Coaching for Change

Since 2017, CCRI has partnered with Jobs for the Future (JFF) on the Student Success Center Network (SSCN) Guided Pathways Coaching program to support Student Success Center’s (SSC) in operationalizing and developing their state-designed coaching plans for guided pathways implementation (at scale) among other reform efforts. These coaching plans improve student success by strategically utilizing applied research, technical assistance, professional development, and various collaborative knowledge-sharing strategies. As a national partner of JFF for the SSCN, the Coaching for Change (C4C) project supports collaboration with Student Success Center (SSC) executive and assistant directors nationwide to advance statewide coaching initiatives. 

Resources and Tools

Coaching for Change (C4C) materials for Student Success Centers (SSCs):

Webinars

Getting Started
Getting Started: A webinar on how coaches can facilitate institutional change.
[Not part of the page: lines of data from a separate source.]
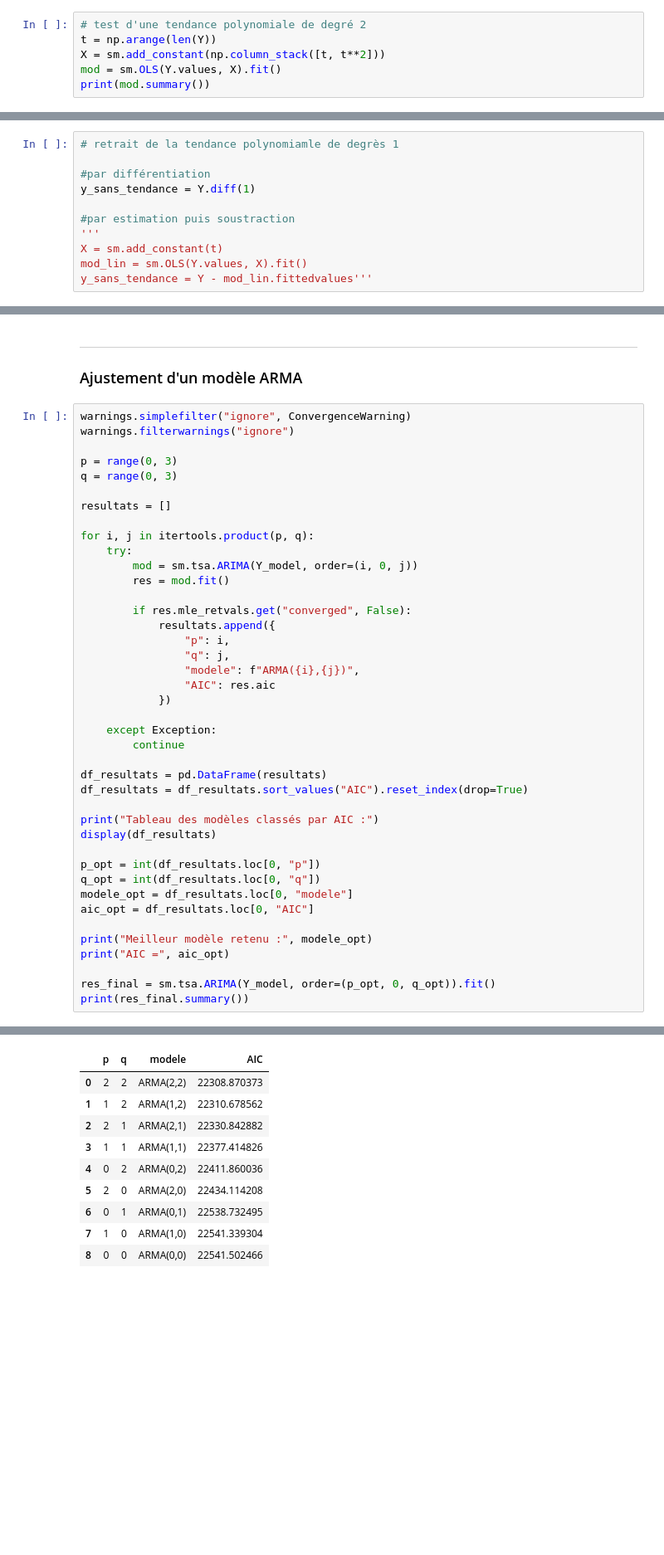
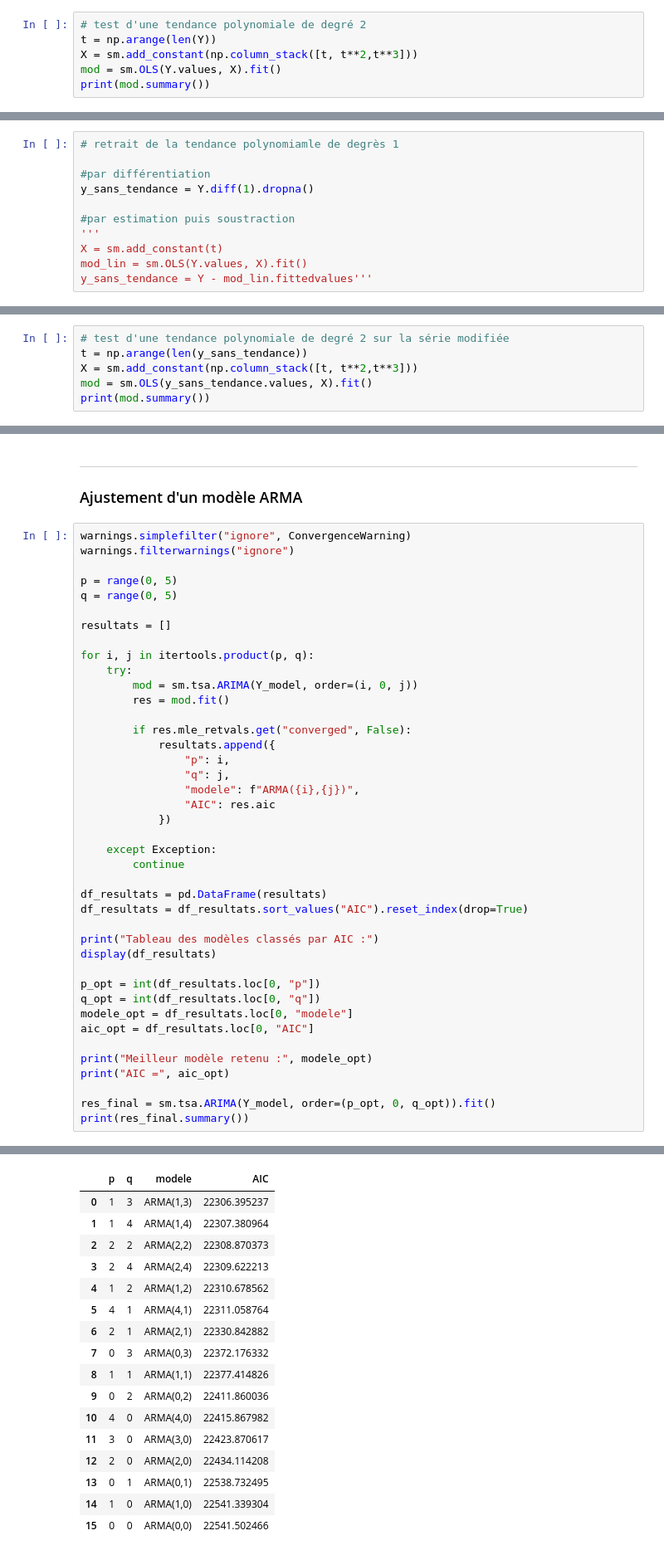
Before and after one commit to NourBouabid/serie_temporelle, a Jupyter notebook: notebook.ipynb, the cells around one changed output, grey strips where cells are left out. Shown at 83% size. Cells and saved outputs as stored; diff of their text form; blank space fills up the shorter version.

```diff
--- a/notebook.ipynb
+++ b/notebook.ipynb
@@ -71,6 +71,6 @@ plt.show()
 # %%
 # test d'une tendance polynomiale de degré 2
 t = np.arange(len(Y))
-X = sm.add_constant(np.column_stack([t, t**2]))
+X = sm.add_constant(np.column_stack([t, t**2,t**3]))
 mod = sm.OLS(Y.values, X).fit()
 print(mod.summary())
@@ -99,7 +81,7 @@ strong multicollinearity or other numerical problems.
 # retrait de la tendance polynomiamle de degrès 1
 
 #par différentiation
-y_sans_tendance = Y.diff(1)
+y_sans_tendance = Y.diff(1).dropna()
 
 #par estimation puis soustraction
 '''
@@ -108,3 +90,9 @@ mod_lin = sm.OLS(Y.values, X).fit()
 y_sans_tendance = Y - mod_lin.fittedvalues'''
 # %% [output]
 '\nX = sm.add_constant(t)\nmod_lin = sm.OLS(Y.values, X).fit()\ny_sans_tendance = Y - mod_lin.fittedvalues'
+# %%
+# test d'une tendance polynomiale de degré 2 sur la série modifiée
+t = np.arange(len(y_sans_tendance))
+X = sm.add_constant(np.column_stack([t, t**2,t**3]))
+mod = sm.OLS(y_sans_tendance.values, X).fit()
+print(mod.summary())
@@ -214,8 +222,8 @@ La nouvelle série semble à présent stationnaire
 warnings.simplefilter("ignore", ConvergenceWarning)
 warnings.filterwarnings("ignore")
 
-p = range(0, 3)
-q = range(0, 3)
+p = range(0, 5)
+q = range(0, 5)
 
 resultats = []
 
@@ -227,39 +235,46 @@ for i, j in itertools.product(p, q):
         if res.mle_retvals.get("converged", False):
             resultats.append({
                 "p": i,
                 "q": j,
                 "modele": f"ARMA({i},{j})",
                 "AIC": res.aic
             })
 
     except Exception:
         continue
 
 df_resultats = pd.DataFrame(resultats)
 df_resultats = df_resultats.sort_values("AIC").reset_index(drop=True)
 
 print("Tableau des modèles classés par AIC :")
 display(df_resultats)
 
 p_opt = int(df_resultats.loc[0, "p"])
 q_opt = int(df_resultats.loc[0, "q"])
 modele_opt = df_resultats.loc[0, "modele"]
 aic_opt = df_resultats.loc[0, "AIC"]
 
 print("Meilleur modèle retenu :", modele_opt)
 print("AIC =", aic_opt)
 
 res_final = sm.tsa.ARIMA(Y_model, order=(p_opt, 0, q_opt)).fit()
 print(res_final.summary())
 # %% [output]
 Tableau des modèles classés par AIC :
 |  | p | q | modele | AIC |
-| 0 | 2 | 2 | ARMA(2,2) | 22308.870373 |
-| 1 | 1 | 2 | ARMA(1,2) | 22310.678562 |
-| 2 | 2 | 1 | ARMA(2,1) | 22330.842882 |
-| 3 | 1 | 1 | ARMA(1,1) | 22377.414826 |
-| 4 | 0 | 2 | ARMA(0,2) | 22411.860036 |
-| 5 | 2 | 0 | ARMA(2,0) | 22434.114208 |
-| 6 | 0 | 1 | ARMA(0,1) | 22538.732495 |
-| 7 | 1 | 0 | ARMA(1,0) | 22541.339304 |
-| 8 | 0 | 0 | ARMA(0,0) | 22541.502466 |
+| 0 | 1 | 3 | ARMA(1,3) | 22306.395237 |
+| 1 | 1 | 4 | ARMA(1,4) | 22307.380964 |
+| 2 | 2 | 2 | ARMA(2,2) | 22308.870373 |
+| 3 | 2 | 4 | ARMA(2,4) | 22309.622213 |
+| 4 | 1 | 2 | ARMA(1,2) | 22310.678562 |
+| 5 | 4 | 1 | ARMA(4,1) | 22311.058764 |
+| 6 | 2 | 1 | ARMA(2,1) | 22330.842882 |
+| 7 | 0 | 3 | ARMA(0,3) | 22372.176332 |
+| 8 | 1 | 1 | ARMA(1,1) | 22377.414826 |
+| 9 | 0 | 2 | ARMA(0,2) | 22411.860036 |
+| 10 | 4 | 0 | ARMA(4,0) | 22415.867982 |
+| 11 | 3 | 0 | ARMA(3,0) | 22423.870617 |
+| 12 | 2 | 0 | ARMA(2,0) | 22434.114208 |
+| 13 | 0 | 1 | ARMA(0,1) | 22538.732495 |
+| 14 | 1 | 0 | ARMA(1,0) | 22541.339304 |
+| 15 | 0 | 0 | ARMA(0,0) | 22541.502466 |
```
Also changed, not shown: parts of 10 cells of this notebook.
Provides sample action plans, tips, and emphasizes the need for evidence to determine if change is happening.

College Engagement
College Engagement: A webinar for colleges using coaches for institutional change and the coaches. Provides do’s and don’ts around coaching-for-change and mock schedules for site visits.

Reflection on Initial Lessons
Initial Lessons: A webinar providing space and techniques for individual and group reflection on coaching efforts.

SSCN Guided Pathways Coaching Pilot
Webinar on coaching pilot and CCRI findings with a focus on three Student Success Centers.

Reflective Questions Tools

Reflective Questions Tools
Reflective questions for coaches and community colleges on Evidence-based coaching for change.

Briefs

Evidence-based Coaching for Change Brief
This brief provides theories, perspectives and insights into evidence-based coaching for 2-year colleges to implement, continuously improve, and sustain coaching that focuses on improving performance and results in more equitable outcomes for students.

Equity-Minded Change Leadership
There are many ways to think about change leadership and many theories to describe how it should work. Many promote the notion that leaders who readily adapt to new circumstances are most successful in changing their organizations, but this is only part of the necessary skill set. This brief discusses equity-minded change leadership that identifies institutional and systemic causes of inequities in student outcomes to bring about real change.

Lessons Learned from the SSCN Coaching Pilot Program
CCRI presents lessons learned from the Assessment, Research, and Coaching Pilot for the Student Success Center Network on what the Centers are doing with coaching to support guided pathways implementation.

Examples of designs from the SSCN coaching pilot program:

The New Jersey Center for Student Success was developed to support the state’s 19 community colleges with advancing their guided pathways and college readiness work. Seven coaches and 12 colleges were selected to be part of the pilot, resulting in 9 key strategies for coaching design.

The North Carolina Student Success Center created Networked Improvement Communities (NICs) to accelerate learning and advance student success reforms, increase statewide capacity, and sustain improvements. Their pilot audience included 17 of the state’s 58 community colleges.

The New York Student Success Center adopted a coaching model with two national (lead) coaches training five state coaches in supporting their colleges and building in-state capacity.

The Oregon Student Success Center led the development of an overarching transformational goal for all Oregon community colleges to optimize student success via a coaching model implemented over three cohorts.

Other Coaching Resources

Guided Pathways Resource Center
AACC provides resources and tools for the full guided pathways model, toolkits for institutes, leaders, engagement and coaching.

What Are We Learning About Guided Pathways
In spring 2018, this practitioner packet looks at what implementing guided pathways entails, along with promising evidence from early adopters since guided pathways reforms were first introduced in 2015.